as an anniversary gift.
The main body of the figure consists of 3 1/2" tongue in groove pine
paneling cut to about 2' lengths (free offcuts from a local woodworker).
The children are asked to make an outline of head and waist. Encourage
them to maintain the elongated character of the medium. An adult will
have to cut these out using a coping saw. OR you can eliminate any cutting
by simply gluing on a round piece to act as a face ignoring the angle
shape of the background.
The kids can cover this with "hair" made of yarn fringe, or curly kate
scrubber or buttons strung on wire and attached by drilling holes through
the wood). When they have their general body shape, they can now begin
to define body features and clothing using small bits of wood, old game
pieces, bottle caps, popsicle sticks, beads etc. (A great source for such
things is the dollar store where you will also find feathers, beads, plastic
bugs and frogs etc. Kids love this stuff!) These are glued with white
glue and where necessary clothes pegs or bulldog clamps can be used to
secure the pieces as the glue dries. Another valuable tool for sticking
odd shaped things or metal is a hot glue gun.
At the next session the class can begin painting. The best results are
achieved if the child first paints the entire figure in one colour. When
that dries, it acts as a background for any further painting or decoupage.
When decoration is complete, several cup hooks are screwed in the thickest
areas for the keys to hang on. A screw eye can be attached at the top
through the thickness of the wood for easy hanging. Blue tack at the bottom
underside helps it to hang vertically.
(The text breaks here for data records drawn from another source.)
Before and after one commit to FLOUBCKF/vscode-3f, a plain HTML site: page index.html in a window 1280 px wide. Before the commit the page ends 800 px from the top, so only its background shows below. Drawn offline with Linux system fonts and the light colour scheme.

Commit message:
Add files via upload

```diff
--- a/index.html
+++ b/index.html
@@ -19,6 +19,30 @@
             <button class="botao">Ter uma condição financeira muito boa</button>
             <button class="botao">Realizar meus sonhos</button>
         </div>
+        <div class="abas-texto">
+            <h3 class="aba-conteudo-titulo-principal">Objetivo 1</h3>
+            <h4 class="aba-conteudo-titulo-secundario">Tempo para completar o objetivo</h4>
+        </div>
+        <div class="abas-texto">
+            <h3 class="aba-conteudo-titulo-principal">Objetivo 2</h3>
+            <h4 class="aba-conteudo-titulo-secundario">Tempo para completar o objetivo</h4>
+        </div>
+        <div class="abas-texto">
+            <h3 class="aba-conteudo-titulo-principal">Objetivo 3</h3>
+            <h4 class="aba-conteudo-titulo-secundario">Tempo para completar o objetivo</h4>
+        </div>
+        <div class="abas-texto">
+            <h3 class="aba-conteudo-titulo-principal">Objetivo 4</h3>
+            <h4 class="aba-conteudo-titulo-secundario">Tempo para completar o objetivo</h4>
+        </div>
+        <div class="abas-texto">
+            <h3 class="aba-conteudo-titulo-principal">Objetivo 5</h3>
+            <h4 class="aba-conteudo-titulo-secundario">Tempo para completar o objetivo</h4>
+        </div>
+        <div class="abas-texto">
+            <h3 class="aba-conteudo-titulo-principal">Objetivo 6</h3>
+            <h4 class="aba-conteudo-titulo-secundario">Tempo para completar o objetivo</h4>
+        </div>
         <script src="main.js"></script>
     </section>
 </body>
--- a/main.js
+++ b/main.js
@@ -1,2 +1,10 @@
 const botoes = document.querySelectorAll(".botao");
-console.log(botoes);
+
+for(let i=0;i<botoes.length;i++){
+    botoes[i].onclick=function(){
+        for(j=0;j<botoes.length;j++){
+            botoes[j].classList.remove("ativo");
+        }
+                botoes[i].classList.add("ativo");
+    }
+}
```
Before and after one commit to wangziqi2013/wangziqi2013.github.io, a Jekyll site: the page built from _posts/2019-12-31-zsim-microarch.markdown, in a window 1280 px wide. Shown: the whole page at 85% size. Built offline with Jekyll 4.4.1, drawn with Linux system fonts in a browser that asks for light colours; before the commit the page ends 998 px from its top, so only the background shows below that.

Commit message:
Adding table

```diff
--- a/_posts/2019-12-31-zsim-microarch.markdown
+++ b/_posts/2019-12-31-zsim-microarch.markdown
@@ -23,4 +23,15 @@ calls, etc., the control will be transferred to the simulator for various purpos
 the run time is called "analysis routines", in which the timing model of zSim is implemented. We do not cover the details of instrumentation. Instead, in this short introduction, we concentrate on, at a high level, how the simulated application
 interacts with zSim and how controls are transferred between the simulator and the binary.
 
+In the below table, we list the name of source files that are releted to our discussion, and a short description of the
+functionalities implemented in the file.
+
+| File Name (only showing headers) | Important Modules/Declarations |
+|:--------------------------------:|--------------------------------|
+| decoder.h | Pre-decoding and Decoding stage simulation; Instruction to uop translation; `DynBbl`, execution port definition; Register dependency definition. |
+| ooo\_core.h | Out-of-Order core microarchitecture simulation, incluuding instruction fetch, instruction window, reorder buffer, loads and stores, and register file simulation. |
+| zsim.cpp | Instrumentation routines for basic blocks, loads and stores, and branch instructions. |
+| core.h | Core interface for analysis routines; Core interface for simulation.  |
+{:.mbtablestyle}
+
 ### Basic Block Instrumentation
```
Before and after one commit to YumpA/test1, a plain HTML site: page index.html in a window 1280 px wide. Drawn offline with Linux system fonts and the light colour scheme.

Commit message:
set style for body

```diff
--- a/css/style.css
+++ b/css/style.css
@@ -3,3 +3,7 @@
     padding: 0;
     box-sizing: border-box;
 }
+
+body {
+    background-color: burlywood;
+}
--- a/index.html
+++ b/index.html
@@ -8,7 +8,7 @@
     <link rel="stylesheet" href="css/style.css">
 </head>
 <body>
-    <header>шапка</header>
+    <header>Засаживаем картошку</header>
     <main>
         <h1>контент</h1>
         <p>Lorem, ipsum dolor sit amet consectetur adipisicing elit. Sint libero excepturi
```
Encourage the child to begin with attaching arms and legs...either tongue
depressor or popsicle sticks are good as are threaded punched bottle caps
on a wire.
Remember things like threaded beads and taped together feathers are
easily "sewn" on after drilling a hole through the wood and has the added
fun of being articulated or dangly.
Suggest several layers of shapes to make a skirt for instance on top
of which is a belt and maybe a fringe of dangly beads along the bottom.
Corks or beads can be added to legs for feet.
Special features could be added to represent the recipient's vocation
or hobby. For example, one child added a fishing rod with fish on the
end for his angling dad.
Contributed by Pamela Allen, (B.F.A. Queens University)